Mr. Bons moaned. They moved over the lunar rainbow, which ever and ever broke away behind their wheels. How still the night was! Who would be sentry at the Gate?
"I am coming," he shouted, again forgetting the hundred resolutions. "I am returning—I, the boy."
"The boy is returning," cried a voice to other voices, who repeated, "The boy is returning."
"I am bringing Mr. Bons with me."
"I should have said Mr. Bons is bringing me with him."
"Who stands sentry?"
And on the rocky causeway, close to the springing of the rainbow bridge, he saw a young man who carried a wonderful shield.
"Mr. Bons, it is Achilles, armed."
"I want to go back," said Mr. Bons.
The last fragment of the rainbow melted, the wheels sang upon the living rock, the door of the omnibus burst open. Out leapt the boy—he could not resist—and sprang to meet the warrior, who, stooping suddenly, caught him on his shield.
"Achilles!" he cried, "let me get down, for I am ignorant and vulgar, and I must wait for that Mr. Bons of whom I told you yesterday."
But Achilles raised him aloft. He crouched on the wonderful shield, on heroes and burning cities, on vineyards graven in gold, on every dear passion, every joy, on the entire image of the Mountain that he had discovered, encircled, like it, with an everlasting stream. "No, no," he protested, "I am not worthy. It is Mr. Bons who must be up here."
But Mr. Bons was whimpering, and Achilles trumpeted and cried, "Stand upright upon my shield!"
"Sir, I did not mean to stand! something made me stand. Sir, why do you delay? Here is only the great Achilles, whom you knew."
Mr. Bons screamed, "I see no one. I see nothing. I want to go back." Then he cried to the driver, "Save me! Let me stop in your chariot. I have honoured you. I have quoted you. I have bound you in vellum. Take me back to my world."
The driver replied, "I am the means and not the end. I am the food and not the life. Stand by yourself, as that boy has stood. I cannot save you. For poetry is a spirit; and they that would worship it must worship in spirit and in truth."

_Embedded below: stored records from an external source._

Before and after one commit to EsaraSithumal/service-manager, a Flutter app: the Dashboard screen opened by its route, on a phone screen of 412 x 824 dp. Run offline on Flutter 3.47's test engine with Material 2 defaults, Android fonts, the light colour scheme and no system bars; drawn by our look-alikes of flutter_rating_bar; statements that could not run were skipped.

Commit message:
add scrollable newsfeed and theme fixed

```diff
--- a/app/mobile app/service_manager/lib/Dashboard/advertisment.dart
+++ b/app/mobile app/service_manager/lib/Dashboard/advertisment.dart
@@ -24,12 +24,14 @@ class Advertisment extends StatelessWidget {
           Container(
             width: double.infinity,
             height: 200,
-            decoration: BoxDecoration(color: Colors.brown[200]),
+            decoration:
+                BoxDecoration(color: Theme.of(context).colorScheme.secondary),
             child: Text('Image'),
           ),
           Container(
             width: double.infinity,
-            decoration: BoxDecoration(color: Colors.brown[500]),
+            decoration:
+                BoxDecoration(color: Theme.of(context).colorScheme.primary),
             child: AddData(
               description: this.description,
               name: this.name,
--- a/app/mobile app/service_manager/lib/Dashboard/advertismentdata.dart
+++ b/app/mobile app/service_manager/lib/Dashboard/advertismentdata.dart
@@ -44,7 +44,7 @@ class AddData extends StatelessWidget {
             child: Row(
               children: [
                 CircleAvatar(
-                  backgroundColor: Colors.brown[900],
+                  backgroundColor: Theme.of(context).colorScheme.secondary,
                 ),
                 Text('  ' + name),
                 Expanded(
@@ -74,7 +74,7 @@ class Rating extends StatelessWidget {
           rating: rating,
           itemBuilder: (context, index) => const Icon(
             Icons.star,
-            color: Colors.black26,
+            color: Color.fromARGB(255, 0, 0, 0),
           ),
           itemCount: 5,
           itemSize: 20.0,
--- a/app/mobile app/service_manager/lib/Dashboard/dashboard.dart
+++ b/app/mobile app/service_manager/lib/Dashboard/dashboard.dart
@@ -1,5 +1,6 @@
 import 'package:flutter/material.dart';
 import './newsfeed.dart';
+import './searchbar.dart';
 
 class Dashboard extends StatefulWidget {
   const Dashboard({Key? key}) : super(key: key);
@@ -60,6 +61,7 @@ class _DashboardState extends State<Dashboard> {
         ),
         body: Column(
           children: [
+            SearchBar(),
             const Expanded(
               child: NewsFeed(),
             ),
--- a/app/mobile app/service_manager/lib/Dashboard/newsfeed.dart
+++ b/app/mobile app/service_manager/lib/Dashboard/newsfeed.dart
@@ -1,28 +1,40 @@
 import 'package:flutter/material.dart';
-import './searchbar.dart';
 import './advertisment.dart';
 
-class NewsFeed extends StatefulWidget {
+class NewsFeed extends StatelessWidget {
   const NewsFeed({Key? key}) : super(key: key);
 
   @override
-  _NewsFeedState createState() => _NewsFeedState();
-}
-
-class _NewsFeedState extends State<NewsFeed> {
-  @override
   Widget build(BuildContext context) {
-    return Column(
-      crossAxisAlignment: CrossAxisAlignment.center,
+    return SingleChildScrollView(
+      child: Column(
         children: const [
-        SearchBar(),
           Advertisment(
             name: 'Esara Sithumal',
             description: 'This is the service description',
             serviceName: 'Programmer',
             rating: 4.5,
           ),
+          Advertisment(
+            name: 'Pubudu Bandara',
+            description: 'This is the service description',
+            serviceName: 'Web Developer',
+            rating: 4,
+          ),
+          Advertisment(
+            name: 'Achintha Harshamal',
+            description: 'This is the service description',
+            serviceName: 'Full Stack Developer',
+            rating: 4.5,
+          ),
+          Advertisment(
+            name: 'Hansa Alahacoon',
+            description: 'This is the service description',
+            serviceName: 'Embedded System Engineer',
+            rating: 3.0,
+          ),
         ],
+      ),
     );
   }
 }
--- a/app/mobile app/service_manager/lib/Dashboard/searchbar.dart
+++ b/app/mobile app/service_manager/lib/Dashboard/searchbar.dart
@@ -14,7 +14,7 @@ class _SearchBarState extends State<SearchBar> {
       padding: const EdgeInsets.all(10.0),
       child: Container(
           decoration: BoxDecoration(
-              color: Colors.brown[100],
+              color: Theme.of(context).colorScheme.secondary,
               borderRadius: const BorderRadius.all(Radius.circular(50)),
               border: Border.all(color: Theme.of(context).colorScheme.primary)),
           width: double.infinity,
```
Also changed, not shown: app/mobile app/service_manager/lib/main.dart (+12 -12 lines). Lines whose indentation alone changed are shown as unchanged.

Mr. Bons—he could not resist—crawled out of the beautiful omnibus. His face appeared, gaping horribly. His hands followed, one gripping the step, the other beating the air. Now his shoulders emerged, his chest, his stomach. With a shriek of "I see London," he fell—fell against the hard, moonlit rock, fell into it as if it were water, fell through it, vanished, and was seen by the boy no more.
"Where have you fallen to, Mr. Bons? Here is a procession arriving to honour you with music and torches. Here come the men and women whose names you know. The mountain is awake, the river is awake, over the race-course the sea is awaking those dolphins, and it is all for you. They want you——"
There was the touch of fresh leaves on his forehead. Some one had crowned him.
From the Kingston Gazette, Surbiton Times, and Paynes Park Observer.
The body of Mr. Septimus Bons has been found in a shockingly mutilated condition in the vicinity of the Bermondsey gas-works. The deceased's pockets contained a sovereign-purse, a silver cigar-case, a bijou pronouncing dictionary, and a couple of omnibus tickets. The unfortunate gentleman had apparently been hurled from a considerable height. Foul play is suspected, and a thorough investigation is pending by the authorities.
|Art of Worldly Wisdom Daily|
In the 1600s, Balthasar Gracian, a jesuit priest wrote 300 aphorisms on living life called "The Art of Worldly Wisdom." Join our newsletter below and read them all, one at a time.
Shakespeare wrote over 150 sonnets! Join our Sonnet-A-Day Newsletter and read them all, one at a time.